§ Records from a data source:
[Start of section]
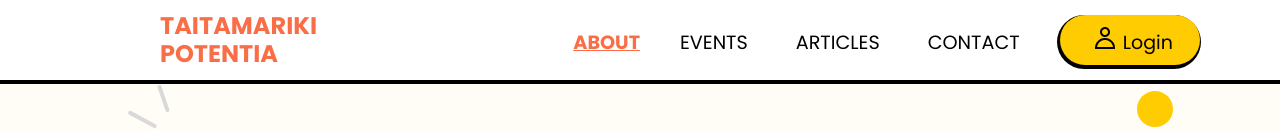
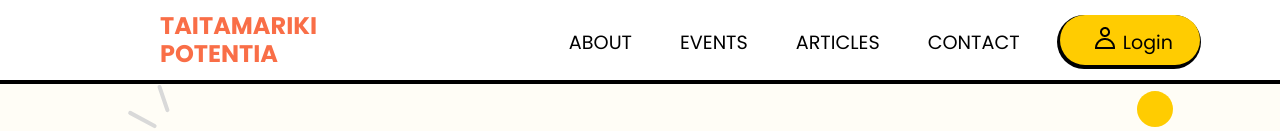
Before and after one commit to UoaWDCC/taitam-portal, a Next.js app: page / in a window 1280 px wide. Shown: the top 131 px of the page. Built offline with nearby package versions, Linux system fonts and the light colour scheme; what @linaria/core would draw is missing.

Commit message:
navBar done

```diff
--- a/src/app/(components)/NavigationBar.tsx
+++ b/src/app/(components)/NavigationBar.tsx
@@ -1,7 +1,10 @@
+"use client";
 import React from "react";
 import styles from "./NavigationBar.module.css";
+import { usePathname } from 'next/navigation';
 
 function NavigationBar() {
+  const pathname = usePathname();
   return (
     <main>
       <nav className={styles.navigationBar}>
@@ -13,38 +16,35 @@ function NavigationBar() {
         </div>
 
         <ul className={styles["linksContainer"]}>
-          {/* the first one is shown as the active link, not sure if I can change whether they're active or not
-            before routing the links in  */}
           <li>
-            <a className={styles.active} href="/about">
+            <a className={pathname === "/about" ? styles.active:styles.navLinks} href="/about">
               ABOUT
             </a>
           </li>
           <li>
-            <a className={styles.navLinks} href="/events">
+            <a className={pathname === "/events" ? styles.active:styles.navLinks} href="/events">
               EVENTS
             </a>
           </li>
           <li>
-            <a className={styles.navLinks} href="/articles">
+            <a className={pathname === "/articles" ? styles.active:styles.navLinks} href="/articles">
               ARTICLES
             </a>
           </li>
           <li>
-            <a className={styles.navLinks} href="/contact">
+            <a className={pathname === "/contact" ? styles.active:styles.navLinks} href="/contact">
               CONTACT
             </a>
           </li>
           <a className={styles.buttonContainer} href="#">
             <button className={styles.logIn}>
               <div className={styles.userIconContainer}>
-                <img src="Icon.png" alt="" className="image" />
+                <img src="Icon.png" alt="" />
               </div>
               Login
             </button>
           </a>
         </ul>
-        {/* <script src="script.js"></script> */}
       </nav>
     </main>
   );
```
[End of section]
§ PROBLEM DESCRIPTION:
Please return every line of the records that contains the word "href".

§ SOLUTION BELOW:
-            <a className={styles.active} href="/about">
+            <a className={pathname === "/about" ? styles.active:styles.navLinks} href="/about">
-            <a className={styles.navLinks} href="/events">
+            <a className={pathname === "/events" ? styles.active:styles.navLinks} href="/events">
-            <a className={styles.navLinks} href="/articles">
+            <a className={pathname === "/articles" ? styles.active:styles.navLinks} href="/articles">
-            <a className={styles.navLinks} href="/contact">
+            <a className={pathname === "/contact" ? styles.active:styles.navLinks} href="/contact">
           <a className={styles.buttonContainer} href="#">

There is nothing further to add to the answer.